Try it: Whenever a line in this data holds the word "unique", report that line in full.

***** Input data

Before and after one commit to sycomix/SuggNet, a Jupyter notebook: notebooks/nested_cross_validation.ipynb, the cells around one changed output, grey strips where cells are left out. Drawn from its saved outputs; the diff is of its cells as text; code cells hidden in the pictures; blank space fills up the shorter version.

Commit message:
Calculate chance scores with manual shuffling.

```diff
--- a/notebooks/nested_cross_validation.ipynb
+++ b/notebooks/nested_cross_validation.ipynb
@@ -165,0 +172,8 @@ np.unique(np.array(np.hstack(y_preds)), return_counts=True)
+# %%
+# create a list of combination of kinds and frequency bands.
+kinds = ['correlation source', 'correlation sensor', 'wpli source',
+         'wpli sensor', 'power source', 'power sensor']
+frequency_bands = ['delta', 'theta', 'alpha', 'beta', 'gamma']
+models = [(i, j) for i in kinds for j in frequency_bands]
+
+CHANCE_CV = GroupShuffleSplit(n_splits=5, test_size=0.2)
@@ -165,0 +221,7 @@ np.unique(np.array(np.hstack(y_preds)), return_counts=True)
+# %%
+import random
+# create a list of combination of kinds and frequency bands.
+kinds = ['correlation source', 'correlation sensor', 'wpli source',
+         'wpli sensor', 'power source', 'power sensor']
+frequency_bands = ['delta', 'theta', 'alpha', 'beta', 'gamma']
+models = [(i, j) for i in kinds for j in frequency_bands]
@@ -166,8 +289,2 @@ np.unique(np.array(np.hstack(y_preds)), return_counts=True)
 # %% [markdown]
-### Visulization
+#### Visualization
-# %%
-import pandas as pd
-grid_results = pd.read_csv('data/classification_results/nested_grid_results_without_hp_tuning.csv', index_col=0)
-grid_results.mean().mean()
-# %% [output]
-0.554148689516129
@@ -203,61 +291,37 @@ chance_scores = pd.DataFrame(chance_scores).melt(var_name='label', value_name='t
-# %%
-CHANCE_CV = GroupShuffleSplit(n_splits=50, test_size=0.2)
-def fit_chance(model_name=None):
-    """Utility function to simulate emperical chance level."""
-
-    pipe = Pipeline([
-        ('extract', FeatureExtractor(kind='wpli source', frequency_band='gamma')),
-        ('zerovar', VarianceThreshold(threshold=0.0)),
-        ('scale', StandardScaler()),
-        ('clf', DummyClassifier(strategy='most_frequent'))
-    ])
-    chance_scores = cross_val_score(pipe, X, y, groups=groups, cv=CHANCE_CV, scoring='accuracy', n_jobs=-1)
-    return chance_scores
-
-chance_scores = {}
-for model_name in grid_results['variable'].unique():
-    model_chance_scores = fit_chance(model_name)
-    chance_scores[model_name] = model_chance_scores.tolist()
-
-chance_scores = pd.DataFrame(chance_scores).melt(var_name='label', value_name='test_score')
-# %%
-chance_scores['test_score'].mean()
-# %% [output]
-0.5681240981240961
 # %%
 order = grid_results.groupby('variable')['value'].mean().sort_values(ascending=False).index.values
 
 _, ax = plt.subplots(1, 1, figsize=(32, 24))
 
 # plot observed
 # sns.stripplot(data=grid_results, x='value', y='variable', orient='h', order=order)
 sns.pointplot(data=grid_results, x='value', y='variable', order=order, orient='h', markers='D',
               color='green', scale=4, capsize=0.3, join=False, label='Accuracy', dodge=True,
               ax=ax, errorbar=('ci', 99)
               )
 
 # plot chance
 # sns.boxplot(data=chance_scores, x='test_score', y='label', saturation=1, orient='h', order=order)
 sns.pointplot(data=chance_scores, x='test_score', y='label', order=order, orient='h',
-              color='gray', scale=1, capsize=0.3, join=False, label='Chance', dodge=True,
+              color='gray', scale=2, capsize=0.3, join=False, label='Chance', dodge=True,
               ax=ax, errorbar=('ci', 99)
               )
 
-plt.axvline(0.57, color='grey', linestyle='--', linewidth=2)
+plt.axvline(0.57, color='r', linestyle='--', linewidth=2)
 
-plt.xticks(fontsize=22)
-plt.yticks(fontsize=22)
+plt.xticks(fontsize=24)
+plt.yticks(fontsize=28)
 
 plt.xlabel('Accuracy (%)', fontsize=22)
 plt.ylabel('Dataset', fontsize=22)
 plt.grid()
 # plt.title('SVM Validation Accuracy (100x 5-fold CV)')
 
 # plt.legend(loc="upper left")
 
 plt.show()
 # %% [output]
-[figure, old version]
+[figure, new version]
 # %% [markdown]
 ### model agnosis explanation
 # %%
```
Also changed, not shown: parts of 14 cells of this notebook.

**********

Solution:
@@ -165,0 +172,8 @@ np.unique(np.array(np.hstack(y_preds)), return_counts=True)
@@ -165,0 +221,7 @@ np.unique(np.array(np.hstack(y_preds)), return_counts=True)
@@ -166,8 +289,2 @@ np.unique(np.array(np.hstack(y_preds)), return_counts=True)
-for model_name in grid_results['variable'].unique():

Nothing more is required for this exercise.